As much as I wanted to walk away from the Golden Globes with only the ring of Oprah’s impassioned speech in my ears (#Oprah2020), when the credits rolled, I sat with solely a sour taste in my mouth.
While hundreds of celebrities donned somber, all-black attire to tell the world that “Time’s Up” on sexual assault in the U.S., I cannot help but hurt thinking that all of this is strictly performative. I understand the statement being made and I understand the reasoning behind it, but what I don’t see is the true and honest yearning to change.
Wearing black to protest sexual assault and then applauding James Franco, someone who admitted to trying to enter into an inappropriate relationship with a 17-year-old, seems cheap to me. It seems as though the protest of many in Hollywood goes only as deep as the fabric they wore that night. The number of people who have worked with and continue to work with Woody Allen and other celebrities (who wore black in solidarity with people suffering due to people just like him), is disgusting. There is something to be said about the lack of true empathy in Hollywood.
For me, the icing on the cake was Gary Oldman accepting an award in his all-black suit and his “Times Up” pin. Gary Oldman, a man who was accused of beating his wife with a telephone. Oldman is an abuser, and the fact that he was celebrated on that night just shows where the hearts of the Golden Globes lie.
The fact that known abusers won awards is not my point. The fact that bad people can be talented is not something I’m disputing. What I find fault with is the celebration of abusers in a community of people who say that they’re committed to stopping people like them.

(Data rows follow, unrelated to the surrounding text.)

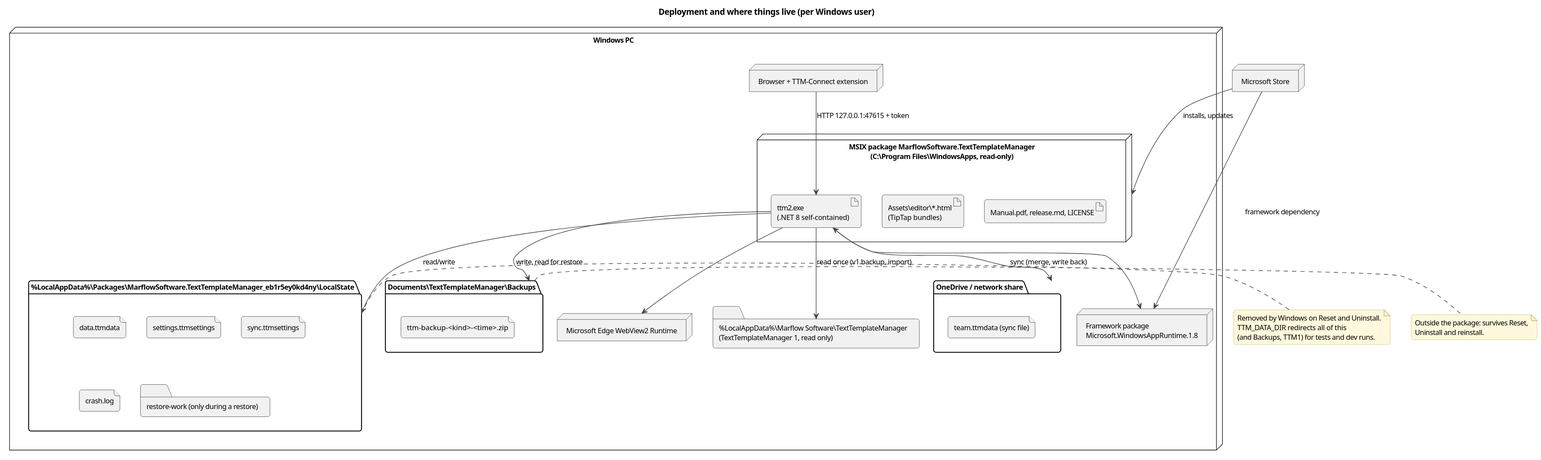
Earlier version of the PlantUML export docs/architecture/diagrams/deployment.svg (halatsWol/TextTemplateManager-v2). Source of this version:
```plantuml
@startuml
!include _style.iuml
title Deployment and where things live (per Windows user)

node "Microsoft Store" as Store
node "Windows PC" {
  node "MSIX package MarflowSoftware.TextTemplateManager\n(C:\\Program Files\\WindowsApps, read-only)" as Pkg {
    artifact "ttm2.exe\n(.NET 8 self-contained)" as Exe
    artifact "Assets\\editor\\*.html\n(TipTap bundles)" as EditorAssets
    artifact "Manual.pdf, release.md, LICENSE" as Docs
  }
  node "Framework package\nMicrosoft.WindowsAppRuntime.1.8" as WinAppSdk
  node "Microsoft Edge WebView2 Runtime" as WebView2
  folder "%LocalAppData%\\Packages\\MarflowSoftware.TextTemplateManager_eb1r5ey0kd4ny\\LocalState" as LocalState {
    file "data.ttmdata"
    file "settings.ttmsettings"
    file "sync.ttmsettings"
    file "crash.log"
    folder "restore-work (only during a restore)"
  }
  folder "Documents\\TextTemplateManager\\Backups" as Backups {
    file "ttm-backup-<kind>-<time>.zip"
  }
  folder "%LocalAppData%\\Marflow Software\\TextTemplateManager\n(TextTemplateManager 1, read only)" as V1
  folder "OneDrive / network share" as Shared {
    file "team.ttmdata (sync file)"
  }
  node "Browser + TTM-Connect extension" as Ext
}

Store --> Pkg : installs, updates
Store --> WinAppSdk : framework dependency
Exe --> WinAppSdk
Exe --> WebView2
Exe --> LocalState : read/write
Exe --> Backups : write, read for restore
Exe --> V1 : read once (v1 backup, import)
Exe <--> Shared : sync (merge, write back)
Ext --> Exe : HTTP 127.0.0.1:47615 + token
note right of LocalState
  Removed by Windows on Reset and Uninstall.
  TTM_DATA_DIR redirects all of this
  (and Backups, TTM1) for tests and dev runs.
end note
note right of Backups
  Outside the package: survives Reset,
  Uninstall and reinstall.
end note
@enduml
```
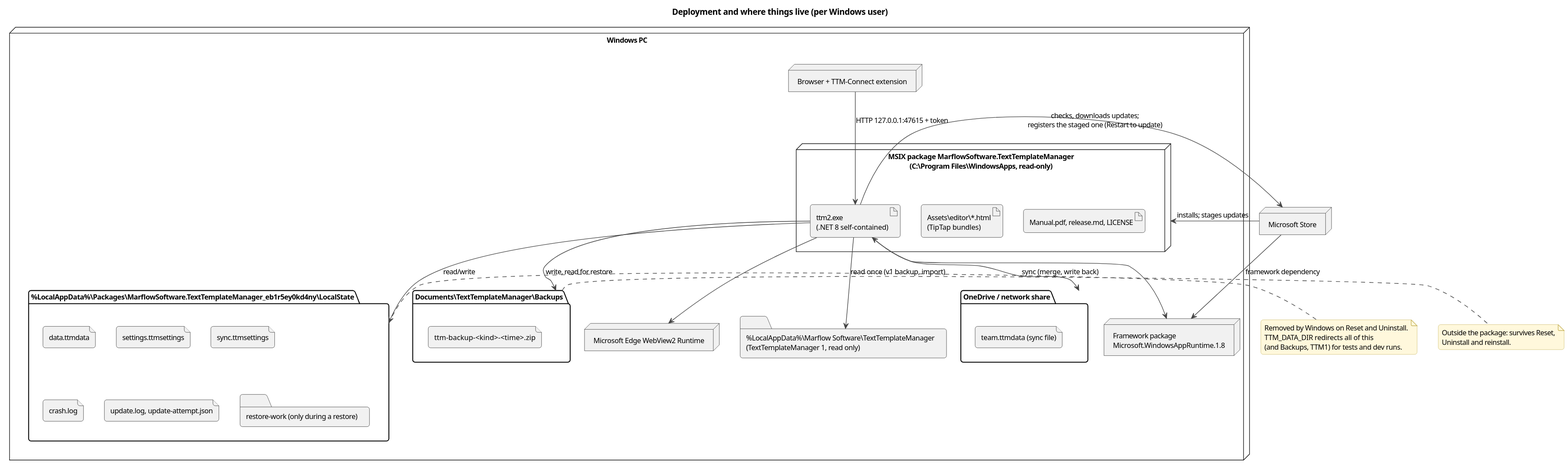
After the change.

Change to the diagram source:
```diff
@@ -16,6 +16,7 @@
     file "settings.ttmsettings"
     file "sync.ttmsettings"
     file "crash.log"
+    file "update.log, update-attempt.json"
     folder "restore-work (only during a restore)"
   }
   folder "Documents\\TextTemplateManager\\Backups" as Backups {
@@ -28,7 +29,8 @@
   node "Browser + TTM-Connect extension" as Ext
 }
 
-Store --> Pkg : installs, updates
+Store --> Pkg : installs; stages updates
+Exe --> Store : checks, downloads updates;\nregisters the staged one (Restart to update)
 Store --> WinAppSdk : framework dependency
 Exe --> WinAppSdk
 Exe --> WebView2
```
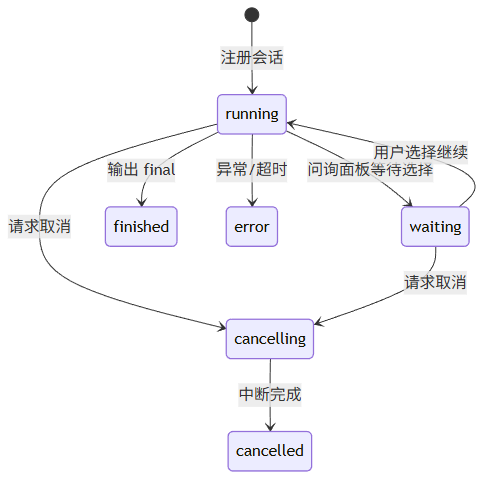
Earlier version of the Mermaid export docs/diagrams/system-intro/04-session-state.png (ylsdamxssjxxdd/wunder). Its source is kept beside it as docs/diagrams/system-intro/04-session-state.mmd. Source of this version:
```mermaid
stateDiagram-v2
  [*] --> running: 注册会话
  running --> waiting: 问询面板等待选择
  waiting --> running: 用户选择继续
  running --> cancelling: 请求取消
  waiting --> cancelling: 请求取消
  cancelling --> cancelled: 中断完成
  running --> finished: 输出 final
  running --> error: 异常/超时
```
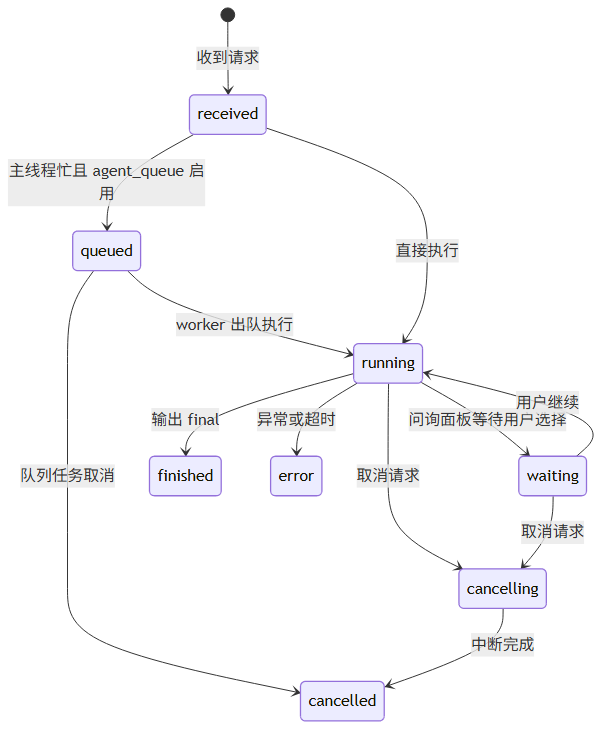
After the commit.

Change to the diagram source:
```diff
@@ -1,9 +1,13 @@
 stateDiagram-v2
-  [*] --> running: 注册会话
-  running --> waiting: 问询面板等待选择
-  waiting --> running: 用户选择继续
-  running --> cancelling: 请求取消
-  waiting --> cancelling: 请求取消
+  [*] --> received: 收到请求
+  received --> queued: 主线程忙且 agent_queue 启用
+  queued --> running: worker 出队执行
+  received --> running: 直接执行
+  running --> waiting: 问询面板等待用户选择
+  waiting --> running: 用户继续
+  running --> cancelling: 取消请求
+  waiting --> cancelling: 取消请求
+  queued --> cancelled: 队列任务取消
   cancelling --> cancelled: 中断完成
   running --> finished: 输出 final
-  running --> error: 异常/超时
+  running --> error: 异常或超时
```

While I realize that many people present that night were outraged about the events brought to light in the media by hundreds of brave women, I still hurt with the weight of what remained unsaid. I truly believe that many people went with righteous intentions, but complacency is inexcusable in this discussion. While we fight for justice and equality among the sexes in this country, I implore us all to remember that time is indeed up. Time is up on complacency and compliance. Time is up on turning a blind eye toward people who hurt other people, regardless of their reasoning. Time is up on hatred. Time is up on letting known abusers talk insincerely about rights for women while we stand idly by, applauding them.